◆ ASSIGNMENT:
Your task is to filter the data below down to the lines holding "context".

◆ MATERIAL SHOWN:
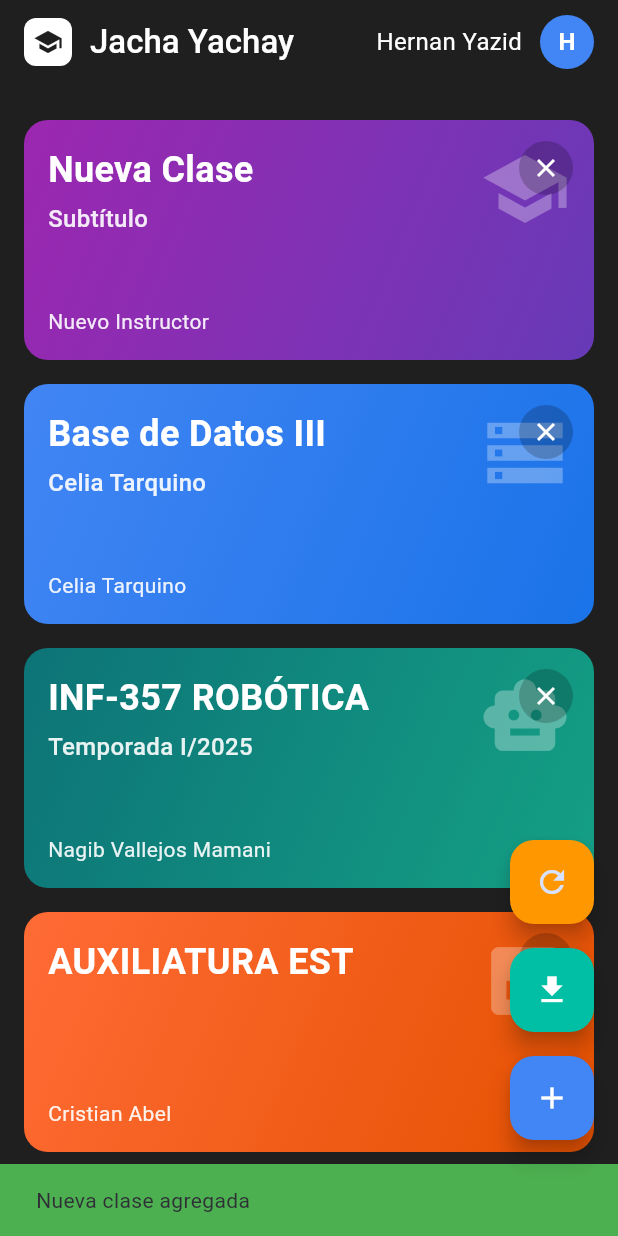
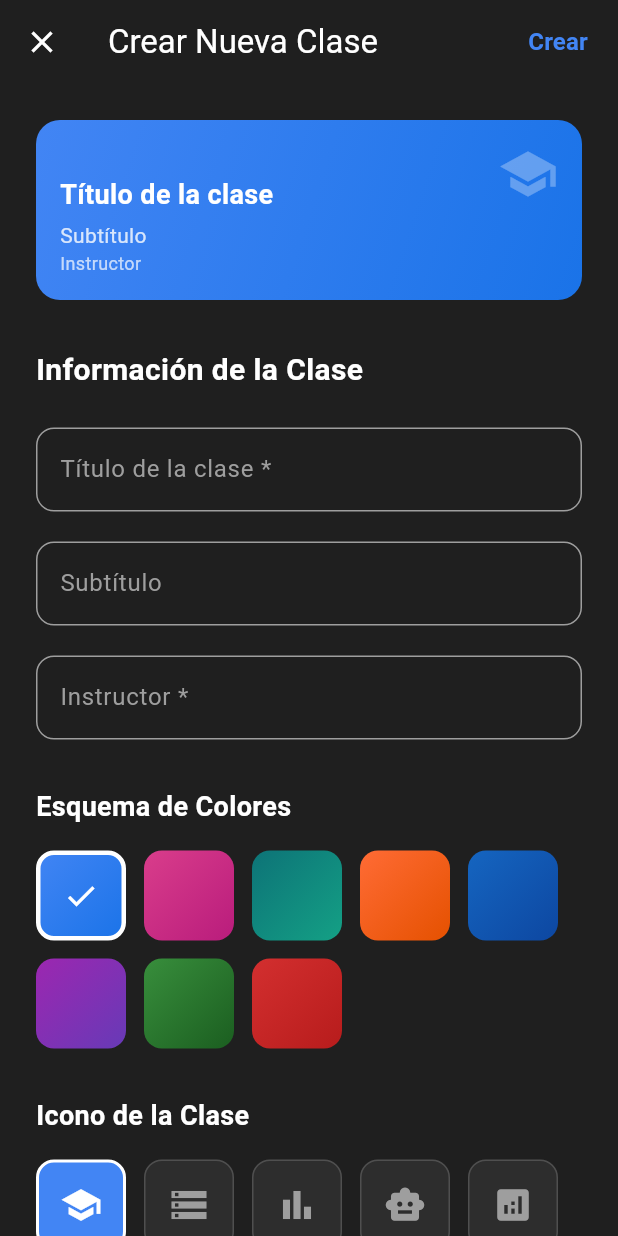
Before and after one commit to SaulChoque/Hackathon-Bicentenario-Jacha_Yachay, a Flutter app: the screen it shows after launch, scrolled down 144 dp, after a tap on the "close" icon, after a tap on the "add" icon, on a phone screen of 412 x 824 dp. Run offline on Flutter 3.47's test engine with Material 3 defaults, Android fonts, the light colour scheme and no system bars; our stand-ins replace share_plus, sqflite; accounts and stored records are empty.

Commit message:
CREATE editor class page

```diff
--- /dev/null
+++ b/lib/views/create_class_page.dart
@@ -0,0 +1,410 @@
+import 'package:flutter/material.dart';
+import '../services/class_service.dart';
+
+class CreateClassPage extends StatefulWidget {
+  const CreateClassPage({super.key});
+
+  @override
+  State<CreateClassPage> createState() => _CreateClassPageState();
+}
+
+class _CreateClassPageState extends State<CreateClassPage> {
+  final _formKey = GlobalKey<FormState>();
+  final _titleController = TextEditingController();
+  final _subtitleController = TextEditingController();
+  final _instructorController = TextEditingController();
+
+  Color _selectedStartColor = const Color(0xFF4285F4);
+  Color _selectedEndColor = const Color(0xFF1A73E8);
+  IconData _selectedIcon = Icons.school;
+  bool _isLoading = false;
+
+  // Lista de colores predefinidos
+  final List<List<Color>> _colorPairs = [
+    [const Color(0xFF4285F4), const Color(0xFF1A73E8)], // Azul
+    [const Color(0xFFD93D8B), const Color(0xFFB91C7C)], // Rosa
+    [const Color(0xFF0D7377), const Color(0xFF14A085)], // Verde azulado
+    [const Color(0xFFFF6B35), const Color(0xFFE55100)], // Naranja
+    [const Color(0xFF1565C0), const Color(0xFF0D47A1)], // Azul oscuro
+    [const Color(0xFF9C27B0), const Color(0xFF673AB7)], // Púrpura
+    [const Color(0xFF388E3C), const Color(0xFF1B5E20)], // Verde
+    [const Color(0xFFD32F2F), const Color(0xFFB71C1C)], // Rojo
+  ];
+
+  // Lista de iconos disponibles
+  final List<IconData> _availableIcons = [
+    Icons.school,
+    Icons.storage,
+    Icons.bar_chart,
+    Icons.smart_toy,
+    Icons.analytics,
+    Icons.calculate,
+    Icons.science,
+    Icons.computer,
+    Icons.brush,
+    Icons.music_note,
+    Icons.language,
+    Icons.psychology,
+  ];
+
+  Future<void> _createClass() async {
+    if (!_formKey.currentState!.validate()) {
+      return;
+    }
+
+    setState(() {
+      _isLoading = true;
+    });
+
+    try {
+      await ClassService.createClass(
+        title: _titleController.text.trim(),
+        subtitle: _subtitleController.text.trim(),
+        instructor: _instructorController.text.trim(),
+        gradientStartColor: _selectedStartColor,
+        gradientEndColor: _selectedEndColor,
+        icon: _selectedIcon,
+      );
+
+      if (mounted) {
+        Navigator.pop(context, true); // Retorna true para indicar que se creó una clase
+        ScaffoldMessenger.of(context).showSnackBar(
+          const SnackBar(
+            content: Text('Clase creada exitosamente'),
+            backgroundColor: Colors.green,
+          ),
+        );
+      }
+    } catch (e) {
+      if (mounted) {
+        ScaffoldMessenger.of(context).showSnackBar(
+          SnackBar(
+            content: Text('Error al crear la clase: $e'),
+            backgroundColor: Colors.red,
+          ),
+        );
+      }
+    } finally {
+      if (mounted) {
+        setState(() {
+          _isLoading = false;
+        });
+      }
+    }
+  }
+
+  @override
+  Widget build(BuildContext context) {
+    return Scaffold(
+      backgroundColor: const Color(0xFF1F1F1F),
+      appBar: AppBar(
+        backgroundColor: const Color(0xFF1F1F1F),
+        title: const Text(
+          'Crear Nueva Clase',
+          style: TextStyle(color: Colors.white),
+        ),
+        leading: IconButton(
+          onPressed: () => Navigator.pop(context),
+          icon: const Icon(Icons.close, color: Colors.white),
+        ),
+        actions: [
+          TextButton(
+            onPressed: _isLoading ? null : _createClass,
+            child: _isLoading
+                ? const SizedBox(
+                    width: 20,
+                    height: 20,
+                    child: CircularProgressIndicator(strokeWidth: 2),
+                  )
+                : const Text(
+                    'Crear',
+                    style: TextStyle(
+                      color: Color(0xFF4285F4),
+                      fontSize: 16,
+                      fontWeight: FontWeight.w600,
+                    ),
+                  ),
+          ),
+          const SizedBox(width: 8),
+        ],
+      ),
+      body: SingleChildScrollView(
+        padding: const EdgeInsets.all(24),
+        child: Form(
+          key: _formKey,
+          child: Column(
+            crossAxisAlignment: CrossAxisAlignment.start,
+            children: [
+              // Preview de la tarjeta
+              Container(
+                height: 120,
+                decoration: BoxDecoration(
+                  gradient: LinearGradient(
+                    begin: Alignment.topLeft,
+                    end: Alignment.bottomRight,
+                    colors: [_selectedStartColor, _selectedEndColor],
+                  ),
+                  borderRadius: BorderRadius.circular(16),
+                ),
+                child: Stack(
+                  children: [
+                    Positioned(
+                      top: 16,
+                      right: 16,
+                      child: Icon(
+                        _selectedIcon,
+                        size: 40,
+                        color: Colors.white.withOpacity(0.3),
+                      ),
+                    ),
+                    Positioned(
+                      bottom: 16,
+                      left: 16,
+                      right: 16,
+                      child: Column(
+                        crossAxisAlignment: CrossAxisAlignment.start,
+                        children: [
+                          Text(
+                            _titleController.text.isEmpty ? 'Título de la clase' : _titleController.text,
+                            style: const TextStyle(
+                              color: Colors.white,
+                              fontSize: 18,
+                              fontWeight: FontWeight.bold,
+                            ),
+                            maxLines: 1,
+                            overflow: TextOverflow.ellipsis,
+                          ),
+                          const SizedBox(height: 4),
+                          Text(
+                            _subtitleController.text.isEmpty ? 'Subtítulo' : _subtitleController.text,
+                            style: TextStyle(
+                              color: Colors.white.withOpacity(0.8),
+                              fontSize: 14,
+                            ),
+                            maxLines: 1,
+                            overflow: TextOverflow.ellipsis,
+                          ),
+                          Text(
+                            _instructorController.text.isEmpty ? 'Instructor' : _instructorController.text,
+                            style: TextStyle(
+                              color: Colors.white.withOpacity(0.7),
+                              fontSize: 12,
+                            ),
+                            maxLines: 1,
+                            overflow: TextOverflow.ellipsis,
+                          ),
+                        ],
+                      ),
+                    ),
+                  ],
+                ),
+              ),
+              const SizedBox(height: 32),
+
+              // Campos del formulario
+              const Text(
+                'Información de la Clase',
+                style: TextStyle(
+                  color: Colors.white,
+                  fontSize: 20,
+                  fontWeight: FontWeight.bold,
+                ),
+              ),
+              const SizedBox(height: 24),
+
+              // Título
+              TextFormField(
+                controller: _titleController,
+                style: const TextStyle(color: Colors.white),
+                decoration: InputDecoration(
+                  labelText: 'Título de la clase *',
+                  labelStyle: const TextStyle(color: Colors.grey),
+                  hintText: 'Ej: Base de Datos III',
+                  hintStyle: TextStyle(color: Colors.grey.withOpacity(0.6)),
+                  border: OutlineInputBorder(
+                    borderRadius: BorderRadius.circular(12),
+                  ),
+                  enabledBorder: OutlineInputBorder(
+                    borderRadius: BorderRadius.circular(12),
+                    borderSide: const BorderSide(color: Colors.grey),
+                  ),
+                  focusedBorder: OutlineInputBorder(
+                    borderRadius: BorderRadius.circular(12),
+                    borderSide: const BorderSide(color: Color(0xFF4285F4)),
+                  ),
+                  errorBorder: OutlineInputBorder(
+                    borderRadius: BorderRadius.circular(12),
+                    borderSide: const BorderSide(color: Colors.red),
+                  ),
+                ),
+                validator: (value) {
+                  if (value == null || value.trim().isEmpty) {
+                    return 'El título es obligatorio';
+                  }
+                  return null;
+                },
+                onChanged: (value) => setState(() {}),
+              ),
+              const SizedBox(height: 20),
+
+              // Subtítulo
+              TextFormField(
+                controller: _subtitleController,
+                style: const TextStyle(color: Colors.white),
+                decoration: InputDecoration(
+                  labelText: 'Subtítulo',
+                  labelStyle: const TextStyle(color: Colors.grey),
+                  hintText: 'Ej: INF261 - DAT251',
+                  hintStyle: TextStyle(color: Colors.grey.withOpacity(0.6)),
+                  border: OutlineInputBorder(
+                    borderRadius: BorderRadius.circular(12),
+                  ),
+                  enabledBorder: OutlineInputBorder(
+                    borderRadius: BorderRadius.circular(12),
+                    borderSide: const BorderSide(color: Colors.grey),
+                  ),
+                  focusedBorder: OutlineInputBorder(
+                    borderRadius: BorderRadius.circular(12),
+                    borderSide: const BorderSide(color: Color(0xFF4285F4)),
+                  ),
+                ),
+                onChanged: (value) => setState(() {}),
+              ),
+              const SizedBox(height: 20),
+
+              // Instructor
+              TextFormField(
+                controller: _instructorController,
+                style: const TextStyle(color: Colors.white),
+                decoration: InputDecoration(
+                  labelText: 'Instructor *',
+                  labelStyle: const TextStyle(color: Colors.grey),
+                  hintText: 'Ej: María García',
+                  hintStyle: TextStyle(color: Colors.grey.withOpacity(0.6)),
+                  border: OutlineInputBorder(
+                    borderRadius: BorderRadius.circular(12),
+                  ),
+                  enabledBorder: OutlineInputBorder(
+                    borderRadius: BorderRadius.circular(12),
+                    borderSide: const BorderSide(color: Colors.grey),
+                  ),
+                  focusedBorder: OutlineInputBorder(
+                    borderRadius: BorderRadius.circular(12),
+                    borderSide: const BorderSide(color: Color(0xFF4285F4)),
+                  ),
+                  errorBorder: OutlineInputBorder(
+                    borderRadius: BorderRadius.circular(12),
+                    borderSide: const BorderSide(color: Colors.red),
+                  ),
+                ),
+                validator: (value) {
+                  if (value == null || value.trim().isEmpty) {
+                    return 'El instructor es obligatorio';
+                  }
+                  return null;
+                },
+                onChanged: (value) => setState(() {}),
+              ),
+              const SizedBox(height: 32),
+
+              // Selección de colores
+              const Text(
+                'Esquema de Colores',
+                style: TextStyle(
+                  color: Colors.white,
+                  fontSize: 18,
+                  fontWeight: FontWeight.w600,
+                ),
+              ),
+              const SizedBox(height: 16),
+              Wrap(
+                spacing: 12,
+                runSpacing: 12,
+                children: _colorPairs.map((colorPair) {
+                  final isSelected = _selectedStartColor == colorPair[0] && _selectedEndColor == colorPair[1];
+                  return GestureDetector(
+                    onTap: () {
+                      setState(() {
+                        _selectedStartColor = colorPair[0];
+                        _selectedEndColor = colorPair[1];
+                      });
+                    },
+                    child: Container(
+                      width: 60,
+                      height: 60,
+                      decoration: BoxDecoration(
+                        gradient: LinearGradient(
+                          begin: Alignment.topLeft,
+                          end: Alignment.bottomRight,
+                          colors: colorPair,
+                        ),
+                        borderRadius: BorderRadius.circular(12),
+                        border: isSelected
+                            ? Border.all(color: Colors.white, width: 3)
+                            : null,
+                      ),
+                      child: isSelected
+                          ? const Icon(Icons.check, color: Colors.white, size: 24)
+                          : null,
+                    ),
+                  );
+                }).toList(),
+              ),
+              const SizedBox(height: 32),
+
+              // Selección de icono
+              const Text(
+                'Icono de la Clase',
+                style: TextStyle(
+                  color: Colors.white,
+                  fontSize: 18,
+                  fontWeight: FontWeight.w600,
+                ),
+              ),
+              const SizedBox(height: 16),
+              Wrap(
+                spacing: 12,
+                runSpacing: 12,
+                children: _availableIcons.map((icon) {
+                  final isSelected = _selectedIcon == icon;
+                  return GestureDetector(
+                    onTap: () {
+                      setState(() {
+                        _selectedIcon = icon;
+                      });
+                    },
+                    child: Container(
+                      width: 60,
+                      height: 60,
+                      decoration: BoxDecoration(
+                        color: isSelected ? const Color(0xFF4285F4) : const Color(0xFF2D2D2D),
+                        borderRadius: BorderRadius.circular(12),
+                        border: isSelected
+                            ? Border.all(color: Colors.white, width: 2)
+                            : Border.all(color: Colors.grey.withOpacity(0.3)),
+                      ),
+                      child: Icon(
+                        icon,
+                        color: isSelected ? Colors.white : Colors.grey,
+                        size: 28,
+                      ),
+                    ),
+                  );
+                }).toList(),
+              ),
+              const SizedBox(height: 40),
+            ],
+          ),
+        ),
+      ),
+    );
+  }
+
+  @override
+  void dispose() {
+    _titleController.dispose();
+    _subtitleController.dispose();
+    _instructorController.dispose();
+    super.dispose();
+  }
+}
--- a/lib/views/jacha_yachay_home_page.dart
+++ b/lib/views/jacha_yachay_home_page.dart
@@ -5,6 +5,7 @@ import '../widgets/class_card.dart';
 import '../services/class_service.dart';
 import '../services/database_service.dart';
 import '../views/reception_page.dart';
+import '../views/create_class_page.dart';
 
 class JachaYachayHomePage extends StatefulWidget {
   const JachaYachayHomePage({super.key});
@@ -56,7 +57,6 @@ class _JachaYachayHomePageState extends State<JachaYachayHomePage> {
     }
   }
 
-  // ...existing code...
   void _removeClass(int index) async {
     final classToRemove = classes[index];
     // Elimina de la base de datos si tiene ID
@@ -66,7 +66,6 @@ class _JachaYachayHomePageState extends State<JachaYachayHomePage> {
     // Recarga la lista desde la base de datos
     _loadClasses();
   }
-  // ...existing code...
 
   void _showReceptionMenu() {
     showModalBottomSheet(
@@ -336,33 +335,16 @@ class _JachaYachayHomePageState extends State<JachaYachayHomePage> {
           // Botón de agregar clase
           FloatingActionButton(
             onPressed: () async {
-              try {
-                // Crear una nueva clase de ejemplo
-                await ClassService.createClass(
-                  title: 'Nueva Clase',
-                  subtitle: 'Subtítulo',
-                  instructor: 'Nuevo Instructor',
-                  gradientStartColor: const Color(0xFF9C27B0),
-                  gradientEndColor: const Color(0xFF673AB7),
-                  icon: Icons.school,
-                );
+              final result = await Navigator.push(
+                context,
+                MaterialPageRoute(
+                  builder: (context) => const CreateClassPage(),
+                ),
+              );
 
-                // Recargar las clases
+              // Si se creó una clase, recargar la lista
+              if (result == true) {
                 _loadClasses();
-
-                ScaffoldMessenger.of(context).showSnackBar(
-                  const SnackBar(
-                    content: Text('Nueva clase agregada'),
-                    backgroundColor: Colors.green,
-                  ),
-                );
-              } catch (e) {
-                ScaffoldMessenger.of(context).showSnackBar(
-                  SnackBar(
-                    content: Text('Error al agregar clase: $e'),
-                    backgroundColor: Colors.red,
-                  ),
-                );
               }
             },
             backgroundColor: const Color(0xFF4285F4),
```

◆ OUTPUT FOR THIS EXERCISE:
+        Navigator.pop(context, true); // Retorna true para indicar que se creó una clase
+        ScaffoldMessenger.of(context).showSnackBar(
+        ScaffoldMessenger.of(context).showSnackBar(
+  Widget build(BuildContext context) {
+          onPressed: () => Navigator.pop(context),
+                context,
+                  builder: (context) => const CreateClassPage(),
-                ScaffoldMessenger.of(context).showSnackBar(
-                ScaffoldMessenger.of(context).showSnackBar(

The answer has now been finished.